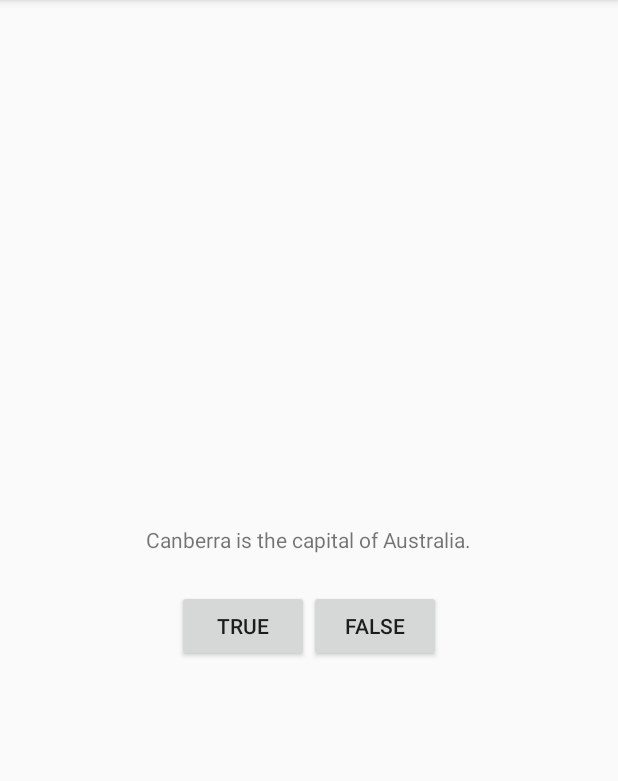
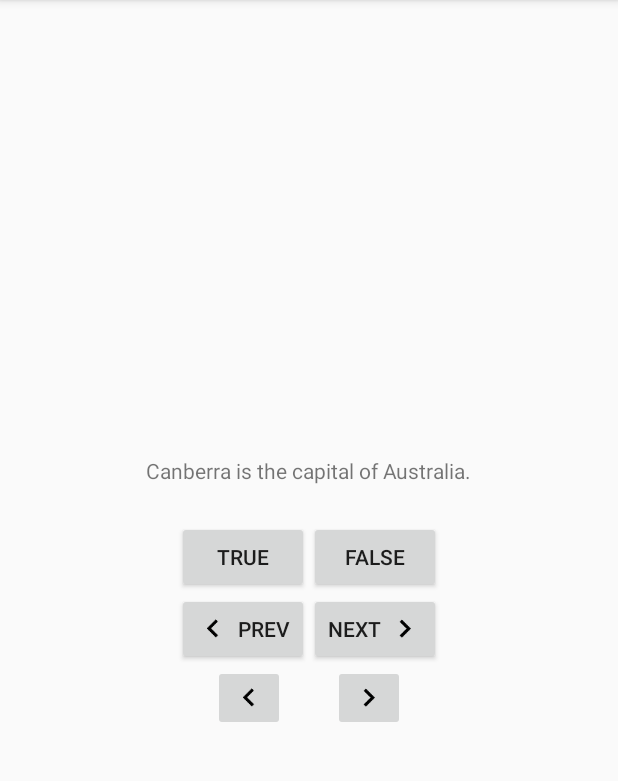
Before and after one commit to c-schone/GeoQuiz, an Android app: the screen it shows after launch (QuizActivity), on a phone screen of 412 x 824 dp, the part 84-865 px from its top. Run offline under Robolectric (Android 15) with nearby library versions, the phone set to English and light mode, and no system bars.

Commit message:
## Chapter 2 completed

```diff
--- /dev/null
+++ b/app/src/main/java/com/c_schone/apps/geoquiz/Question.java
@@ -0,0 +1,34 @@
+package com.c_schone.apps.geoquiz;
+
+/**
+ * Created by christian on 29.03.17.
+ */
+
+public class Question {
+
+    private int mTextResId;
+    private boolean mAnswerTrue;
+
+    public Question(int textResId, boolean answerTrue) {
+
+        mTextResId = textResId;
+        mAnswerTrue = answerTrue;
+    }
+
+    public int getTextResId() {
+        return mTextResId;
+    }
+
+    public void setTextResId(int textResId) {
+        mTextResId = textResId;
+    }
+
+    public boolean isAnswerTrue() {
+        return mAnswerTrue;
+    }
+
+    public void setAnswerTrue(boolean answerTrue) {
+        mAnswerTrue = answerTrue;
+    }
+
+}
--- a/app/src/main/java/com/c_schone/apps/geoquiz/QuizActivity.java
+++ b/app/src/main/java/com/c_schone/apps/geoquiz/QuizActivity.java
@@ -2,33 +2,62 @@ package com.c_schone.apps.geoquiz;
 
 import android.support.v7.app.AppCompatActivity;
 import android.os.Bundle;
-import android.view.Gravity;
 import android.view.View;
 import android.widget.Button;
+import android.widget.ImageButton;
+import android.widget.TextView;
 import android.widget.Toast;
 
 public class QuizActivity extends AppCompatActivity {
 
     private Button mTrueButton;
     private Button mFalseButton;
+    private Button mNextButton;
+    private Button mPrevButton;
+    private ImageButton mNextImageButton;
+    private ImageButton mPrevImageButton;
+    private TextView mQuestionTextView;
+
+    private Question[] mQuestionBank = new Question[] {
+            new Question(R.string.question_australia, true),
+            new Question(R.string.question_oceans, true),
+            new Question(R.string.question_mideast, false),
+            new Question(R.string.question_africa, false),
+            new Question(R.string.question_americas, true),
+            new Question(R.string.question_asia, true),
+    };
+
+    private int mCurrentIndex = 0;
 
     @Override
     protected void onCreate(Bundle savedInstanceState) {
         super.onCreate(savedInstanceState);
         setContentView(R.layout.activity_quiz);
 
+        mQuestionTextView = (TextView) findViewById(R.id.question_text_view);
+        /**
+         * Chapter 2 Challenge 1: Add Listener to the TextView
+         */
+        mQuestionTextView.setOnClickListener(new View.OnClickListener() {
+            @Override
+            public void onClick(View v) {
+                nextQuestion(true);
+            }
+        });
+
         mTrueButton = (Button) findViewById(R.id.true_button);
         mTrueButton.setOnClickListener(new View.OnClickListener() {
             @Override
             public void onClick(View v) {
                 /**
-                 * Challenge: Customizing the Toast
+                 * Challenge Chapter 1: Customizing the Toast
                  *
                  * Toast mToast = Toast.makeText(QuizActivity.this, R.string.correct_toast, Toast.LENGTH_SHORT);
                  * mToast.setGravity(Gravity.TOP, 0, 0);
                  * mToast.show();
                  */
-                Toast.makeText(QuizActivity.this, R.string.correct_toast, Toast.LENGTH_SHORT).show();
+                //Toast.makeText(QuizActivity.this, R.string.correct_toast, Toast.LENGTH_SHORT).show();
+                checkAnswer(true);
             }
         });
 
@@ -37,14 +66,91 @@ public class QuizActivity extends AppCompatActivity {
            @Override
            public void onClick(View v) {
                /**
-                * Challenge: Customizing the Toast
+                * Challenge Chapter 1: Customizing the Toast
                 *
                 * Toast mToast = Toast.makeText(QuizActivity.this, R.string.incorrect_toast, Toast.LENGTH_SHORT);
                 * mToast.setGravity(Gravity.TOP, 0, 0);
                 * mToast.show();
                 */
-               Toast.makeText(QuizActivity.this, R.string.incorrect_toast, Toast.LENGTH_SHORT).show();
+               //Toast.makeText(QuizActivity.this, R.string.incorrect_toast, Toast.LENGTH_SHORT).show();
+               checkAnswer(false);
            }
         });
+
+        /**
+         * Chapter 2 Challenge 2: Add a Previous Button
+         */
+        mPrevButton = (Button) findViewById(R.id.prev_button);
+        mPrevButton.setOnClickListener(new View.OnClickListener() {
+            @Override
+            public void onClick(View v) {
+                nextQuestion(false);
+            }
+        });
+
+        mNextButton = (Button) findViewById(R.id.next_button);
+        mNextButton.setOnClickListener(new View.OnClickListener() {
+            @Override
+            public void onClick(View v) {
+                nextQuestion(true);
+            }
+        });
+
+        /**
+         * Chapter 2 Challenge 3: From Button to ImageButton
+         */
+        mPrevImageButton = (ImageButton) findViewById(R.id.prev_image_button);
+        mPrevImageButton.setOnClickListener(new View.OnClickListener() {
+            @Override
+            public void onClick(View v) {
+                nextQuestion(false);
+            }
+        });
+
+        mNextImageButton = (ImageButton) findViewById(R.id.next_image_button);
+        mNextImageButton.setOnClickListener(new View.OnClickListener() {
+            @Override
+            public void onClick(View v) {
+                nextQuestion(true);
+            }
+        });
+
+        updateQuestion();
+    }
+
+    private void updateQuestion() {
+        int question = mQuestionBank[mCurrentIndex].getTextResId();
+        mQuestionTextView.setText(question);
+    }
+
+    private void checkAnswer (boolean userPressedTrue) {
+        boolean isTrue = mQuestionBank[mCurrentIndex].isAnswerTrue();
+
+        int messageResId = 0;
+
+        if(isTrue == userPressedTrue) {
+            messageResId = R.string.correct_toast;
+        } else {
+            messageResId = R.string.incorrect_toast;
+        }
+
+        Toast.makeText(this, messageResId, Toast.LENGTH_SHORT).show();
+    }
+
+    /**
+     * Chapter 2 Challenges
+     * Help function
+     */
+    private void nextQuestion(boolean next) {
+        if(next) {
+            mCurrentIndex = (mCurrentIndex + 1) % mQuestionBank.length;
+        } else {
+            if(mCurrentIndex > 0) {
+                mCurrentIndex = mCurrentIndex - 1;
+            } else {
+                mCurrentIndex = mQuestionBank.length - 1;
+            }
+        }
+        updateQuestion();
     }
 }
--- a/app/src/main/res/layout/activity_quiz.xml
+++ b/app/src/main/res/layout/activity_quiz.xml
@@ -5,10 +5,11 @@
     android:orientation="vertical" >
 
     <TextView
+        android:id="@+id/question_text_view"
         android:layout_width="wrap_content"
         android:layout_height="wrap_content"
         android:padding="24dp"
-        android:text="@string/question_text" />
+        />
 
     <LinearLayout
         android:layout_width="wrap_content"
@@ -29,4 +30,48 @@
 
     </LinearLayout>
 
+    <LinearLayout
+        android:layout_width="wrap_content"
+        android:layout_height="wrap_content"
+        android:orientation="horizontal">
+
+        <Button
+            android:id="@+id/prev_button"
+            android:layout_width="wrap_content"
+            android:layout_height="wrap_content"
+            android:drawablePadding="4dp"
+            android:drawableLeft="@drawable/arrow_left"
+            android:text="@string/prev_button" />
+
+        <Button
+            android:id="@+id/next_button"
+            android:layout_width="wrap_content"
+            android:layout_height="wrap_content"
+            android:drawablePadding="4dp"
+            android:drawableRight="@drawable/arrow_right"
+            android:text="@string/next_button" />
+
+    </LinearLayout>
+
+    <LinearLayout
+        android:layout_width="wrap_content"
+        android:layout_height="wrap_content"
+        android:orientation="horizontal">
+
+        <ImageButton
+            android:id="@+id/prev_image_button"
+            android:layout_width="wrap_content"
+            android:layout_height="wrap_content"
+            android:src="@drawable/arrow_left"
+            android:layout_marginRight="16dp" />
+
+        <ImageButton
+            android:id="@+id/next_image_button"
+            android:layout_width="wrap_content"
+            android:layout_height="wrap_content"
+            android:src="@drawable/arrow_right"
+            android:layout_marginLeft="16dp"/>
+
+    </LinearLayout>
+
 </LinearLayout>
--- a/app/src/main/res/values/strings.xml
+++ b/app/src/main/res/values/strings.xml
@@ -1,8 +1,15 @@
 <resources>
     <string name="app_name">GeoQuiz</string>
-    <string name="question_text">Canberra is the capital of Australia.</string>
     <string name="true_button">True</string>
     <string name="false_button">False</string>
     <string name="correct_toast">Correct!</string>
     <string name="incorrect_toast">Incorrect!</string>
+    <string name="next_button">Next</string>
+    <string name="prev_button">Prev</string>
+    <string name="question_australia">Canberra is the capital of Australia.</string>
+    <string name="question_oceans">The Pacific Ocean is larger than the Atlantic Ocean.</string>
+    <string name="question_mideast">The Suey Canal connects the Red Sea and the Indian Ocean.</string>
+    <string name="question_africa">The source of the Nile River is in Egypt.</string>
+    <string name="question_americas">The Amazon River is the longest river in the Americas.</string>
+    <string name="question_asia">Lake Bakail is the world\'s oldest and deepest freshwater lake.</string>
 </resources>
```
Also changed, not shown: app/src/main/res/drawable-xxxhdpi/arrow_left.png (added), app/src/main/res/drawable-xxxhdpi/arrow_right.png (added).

==

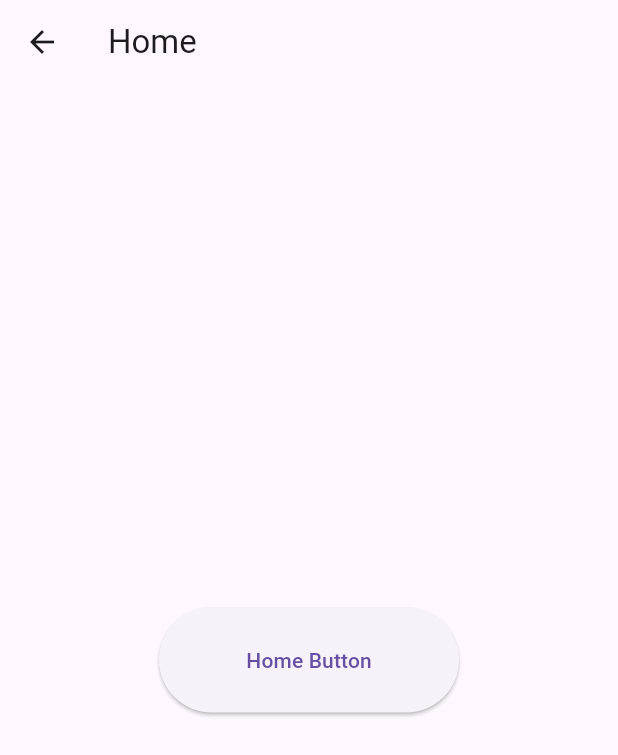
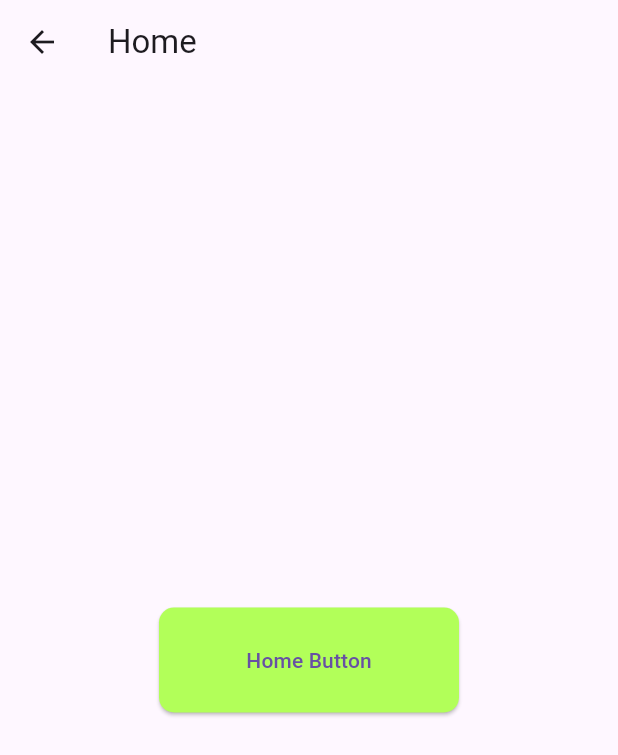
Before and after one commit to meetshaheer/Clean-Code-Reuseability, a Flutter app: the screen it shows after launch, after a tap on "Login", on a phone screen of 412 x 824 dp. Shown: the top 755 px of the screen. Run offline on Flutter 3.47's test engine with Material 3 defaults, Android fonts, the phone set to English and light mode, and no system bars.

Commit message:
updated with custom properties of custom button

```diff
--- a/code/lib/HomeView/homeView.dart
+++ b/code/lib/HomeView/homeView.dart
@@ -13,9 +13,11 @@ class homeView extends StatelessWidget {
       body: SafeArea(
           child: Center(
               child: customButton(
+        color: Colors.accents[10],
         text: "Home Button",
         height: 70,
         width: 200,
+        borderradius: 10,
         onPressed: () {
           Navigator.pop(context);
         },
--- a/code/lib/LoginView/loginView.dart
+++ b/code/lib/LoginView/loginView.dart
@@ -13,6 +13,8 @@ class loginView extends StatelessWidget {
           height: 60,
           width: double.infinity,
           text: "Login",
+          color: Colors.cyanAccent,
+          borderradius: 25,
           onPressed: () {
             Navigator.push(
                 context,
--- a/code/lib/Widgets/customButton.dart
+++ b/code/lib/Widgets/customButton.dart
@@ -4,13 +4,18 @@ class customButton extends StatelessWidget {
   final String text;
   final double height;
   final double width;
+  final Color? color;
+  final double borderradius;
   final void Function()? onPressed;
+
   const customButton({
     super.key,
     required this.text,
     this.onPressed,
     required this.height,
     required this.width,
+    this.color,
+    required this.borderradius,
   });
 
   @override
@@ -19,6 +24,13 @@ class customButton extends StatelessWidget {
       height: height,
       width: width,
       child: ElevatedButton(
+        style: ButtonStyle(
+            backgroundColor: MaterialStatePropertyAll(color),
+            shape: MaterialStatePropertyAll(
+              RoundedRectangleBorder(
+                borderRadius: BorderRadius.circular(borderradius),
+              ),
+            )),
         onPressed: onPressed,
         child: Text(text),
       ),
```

* * *

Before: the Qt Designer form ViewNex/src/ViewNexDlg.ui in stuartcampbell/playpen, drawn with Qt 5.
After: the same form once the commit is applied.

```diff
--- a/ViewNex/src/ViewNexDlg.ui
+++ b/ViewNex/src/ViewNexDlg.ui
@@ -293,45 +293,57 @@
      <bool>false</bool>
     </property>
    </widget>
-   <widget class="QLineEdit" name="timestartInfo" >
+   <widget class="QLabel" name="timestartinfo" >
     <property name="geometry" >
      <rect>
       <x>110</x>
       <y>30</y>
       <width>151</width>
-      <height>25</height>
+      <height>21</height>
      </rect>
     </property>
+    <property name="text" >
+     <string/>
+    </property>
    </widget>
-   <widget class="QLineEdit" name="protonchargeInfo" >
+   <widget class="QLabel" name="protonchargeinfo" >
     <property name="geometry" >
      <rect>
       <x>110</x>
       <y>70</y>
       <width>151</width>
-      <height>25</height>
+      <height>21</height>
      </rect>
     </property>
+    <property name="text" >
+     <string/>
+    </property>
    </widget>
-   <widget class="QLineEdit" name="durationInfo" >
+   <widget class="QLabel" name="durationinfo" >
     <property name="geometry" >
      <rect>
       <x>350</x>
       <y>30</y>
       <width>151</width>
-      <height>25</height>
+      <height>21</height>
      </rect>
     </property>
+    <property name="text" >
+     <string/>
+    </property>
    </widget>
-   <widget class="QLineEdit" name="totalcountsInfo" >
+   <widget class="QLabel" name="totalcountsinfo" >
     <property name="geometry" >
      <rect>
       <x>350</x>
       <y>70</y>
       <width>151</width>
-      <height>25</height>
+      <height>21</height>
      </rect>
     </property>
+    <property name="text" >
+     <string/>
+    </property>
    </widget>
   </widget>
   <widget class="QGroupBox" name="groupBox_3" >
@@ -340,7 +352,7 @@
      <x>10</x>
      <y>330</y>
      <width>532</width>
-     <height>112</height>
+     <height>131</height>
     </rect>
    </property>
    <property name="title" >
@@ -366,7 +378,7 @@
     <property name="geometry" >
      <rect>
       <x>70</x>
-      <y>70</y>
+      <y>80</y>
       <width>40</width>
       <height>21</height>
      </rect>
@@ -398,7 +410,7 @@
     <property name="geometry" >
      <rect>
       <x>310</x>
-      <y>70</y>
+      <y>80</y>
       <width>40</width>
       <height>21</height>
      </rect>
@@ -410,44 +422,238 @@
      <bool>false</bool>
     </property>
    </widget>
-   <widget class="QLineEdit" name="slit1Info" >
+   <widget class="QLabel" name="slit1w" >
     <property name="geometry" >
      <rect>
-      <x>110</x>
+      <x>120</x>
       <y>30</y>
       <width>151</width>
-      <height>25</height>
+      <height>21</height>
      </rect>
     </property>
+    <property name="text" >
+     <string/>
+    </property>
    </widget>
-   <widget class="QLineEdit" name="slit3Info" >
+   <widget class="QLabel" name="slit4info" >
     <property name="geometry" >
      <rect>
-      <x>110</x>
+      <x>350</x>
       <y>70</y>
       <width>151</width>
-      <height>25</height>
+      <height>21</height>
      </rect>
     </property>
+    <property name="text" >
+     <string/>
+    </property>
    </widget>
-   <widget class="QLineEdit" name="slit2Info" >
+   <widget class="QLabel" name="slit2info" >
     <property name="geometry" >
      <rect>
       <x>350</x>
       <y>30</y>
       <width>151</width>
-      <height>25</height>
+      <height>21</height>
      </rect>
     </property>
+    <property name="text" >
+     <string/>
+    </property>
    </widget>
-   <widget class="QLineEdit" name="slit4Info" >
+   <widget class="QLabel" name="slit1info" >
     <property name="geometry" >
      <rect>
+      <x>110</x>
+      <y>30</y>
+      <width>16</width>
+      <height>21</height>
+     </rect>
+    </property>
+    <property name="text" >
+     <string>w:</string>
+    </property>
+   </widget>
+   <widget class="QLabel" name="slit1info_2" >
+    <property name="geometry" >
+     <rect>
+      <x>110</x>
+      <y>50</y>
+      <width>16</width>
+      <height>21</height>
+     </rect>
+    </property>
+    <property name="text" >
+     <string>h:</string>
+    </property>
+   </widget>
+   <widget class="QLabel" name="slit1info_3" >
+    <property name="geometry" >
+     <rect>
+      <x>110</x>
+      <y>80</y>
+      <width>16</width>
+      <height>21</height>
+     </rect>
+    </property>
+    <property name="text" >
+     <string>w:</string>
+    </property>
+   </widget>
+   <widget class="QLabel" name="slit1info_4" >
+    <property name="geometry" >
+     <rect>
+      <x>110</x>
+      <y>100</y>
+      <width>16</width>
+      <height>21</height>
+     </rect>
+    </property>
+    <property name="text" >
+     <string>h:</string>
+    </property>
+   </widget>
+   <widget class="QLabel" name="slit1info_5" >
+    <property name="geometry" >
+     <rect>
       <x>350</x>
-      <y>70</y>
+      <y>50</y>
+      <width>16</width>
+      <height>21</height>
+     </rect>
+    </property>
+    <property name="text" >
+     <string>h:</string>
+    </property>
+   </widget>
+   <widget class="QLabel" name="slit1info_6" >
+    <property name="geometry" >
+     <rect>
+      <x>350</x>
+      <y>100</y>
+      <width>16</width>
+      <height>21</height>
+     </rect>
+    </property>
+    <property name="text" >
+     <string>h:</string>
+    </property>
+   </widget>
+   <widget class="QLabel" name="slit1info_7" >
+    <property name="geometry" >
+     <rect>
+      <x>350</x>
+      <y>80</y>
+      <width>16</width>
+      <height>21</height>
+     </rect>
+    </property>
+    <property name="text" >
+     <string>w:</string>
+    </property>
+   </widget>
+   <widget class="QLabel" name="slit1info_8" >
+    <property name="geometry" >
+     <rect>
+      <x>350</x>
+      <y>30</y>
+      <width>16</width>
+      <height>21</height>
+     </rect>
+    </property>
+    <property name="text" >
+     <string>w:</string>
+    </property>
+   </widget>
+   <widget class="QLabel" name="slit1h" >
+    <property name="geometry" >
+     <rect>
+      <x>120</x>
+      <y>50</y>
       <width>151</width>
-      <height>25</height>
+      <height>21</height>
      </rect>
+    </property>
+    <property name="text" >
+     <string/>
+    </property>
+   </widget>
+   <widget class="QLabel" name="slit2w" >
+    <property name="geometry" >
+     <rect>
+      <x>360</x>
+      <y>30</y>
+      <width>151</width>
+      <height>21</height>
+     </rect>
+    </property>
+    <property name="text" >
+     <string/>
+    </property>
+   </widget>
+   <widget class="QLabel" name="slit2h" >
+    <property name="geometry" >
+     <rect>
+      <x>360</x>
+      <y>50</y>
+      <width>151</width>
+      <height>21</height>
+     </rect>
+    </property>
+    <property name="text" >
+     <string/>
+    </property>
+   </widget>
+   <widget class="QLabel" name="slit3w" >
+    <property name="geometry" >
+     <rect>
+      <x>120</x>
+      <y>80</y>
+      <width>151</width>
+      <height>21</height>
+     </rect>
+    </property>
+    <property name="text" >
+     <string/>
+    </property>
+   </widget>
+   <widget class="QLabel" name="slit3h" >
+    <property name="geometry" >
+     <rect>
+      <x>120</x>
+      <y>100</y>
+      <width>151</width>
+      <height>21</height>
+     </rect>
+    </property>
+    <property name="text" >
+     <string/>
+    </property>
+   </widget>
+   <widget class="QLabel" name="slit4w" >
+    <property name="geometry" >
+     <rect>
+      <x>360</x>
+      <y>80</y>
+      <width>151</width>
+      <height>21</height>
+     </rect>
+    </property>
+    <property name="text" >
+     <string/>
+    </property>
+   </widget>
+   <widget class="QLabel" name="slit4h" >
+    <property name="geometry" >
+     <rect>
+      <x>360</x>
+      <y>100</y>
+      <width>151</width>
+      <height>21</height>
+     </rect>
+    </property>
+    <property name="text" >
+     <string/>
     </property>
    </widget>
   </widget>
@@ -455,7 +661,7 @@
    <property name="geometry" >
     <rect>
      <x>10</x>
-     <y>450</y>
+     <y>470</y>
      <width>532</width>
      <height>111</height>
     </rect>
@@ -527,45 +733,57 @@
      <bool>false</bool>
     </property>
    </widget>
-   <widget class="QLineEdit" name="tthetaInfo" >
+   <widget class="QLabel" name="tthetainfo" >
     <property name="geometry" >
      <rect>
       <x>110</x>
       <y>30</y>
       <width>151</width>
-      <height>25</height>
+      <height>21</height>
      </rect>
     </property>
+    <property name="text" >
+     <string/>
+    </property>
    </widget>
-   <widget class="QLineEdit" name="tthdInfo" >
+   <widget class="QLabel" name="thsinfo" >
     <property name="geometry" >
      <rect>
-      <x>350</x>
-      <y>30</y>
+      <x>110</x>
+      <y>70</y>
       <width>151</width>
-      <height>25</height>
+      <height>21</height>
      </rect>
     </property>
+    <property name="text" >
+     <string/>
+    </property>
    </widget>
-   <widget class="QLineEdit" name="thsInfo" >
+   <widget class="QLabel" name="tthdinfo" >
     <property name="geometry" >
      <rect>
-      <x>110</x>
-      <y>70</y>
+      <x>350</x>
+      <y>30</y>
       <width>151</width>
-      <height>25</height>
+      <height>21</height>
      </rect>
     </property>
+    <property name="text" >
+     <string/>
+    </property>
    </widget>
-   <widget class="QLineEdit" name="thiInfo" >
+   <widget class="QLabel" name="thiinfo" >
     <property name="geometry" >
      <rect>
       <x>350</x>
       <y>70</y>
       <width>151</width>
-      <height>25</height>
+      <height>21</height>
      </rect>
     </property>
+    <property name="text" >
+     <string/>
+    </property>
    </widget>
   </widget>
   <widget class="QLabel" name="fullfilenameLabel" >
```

* **What you will do**
Every line in the data that holds "extends" should be copied out.

* **Response**
 public class QuizActivity extends AppCompatActivity {
@@ -37,14 +66,91 @@ public class QuizActivity extends AppCompatActivity {
@@ -13,9 +13,11 @@ class homeView extends StatelessWidget {
@@ -13,6 +13,8 @@ class loginView extends StatelessWidget {
@@ -4,13 +4,18 @@ class customButton extends StatelessWidget {
@@ -19,6 +24,13 @@ class customButton extends StatelessWidget {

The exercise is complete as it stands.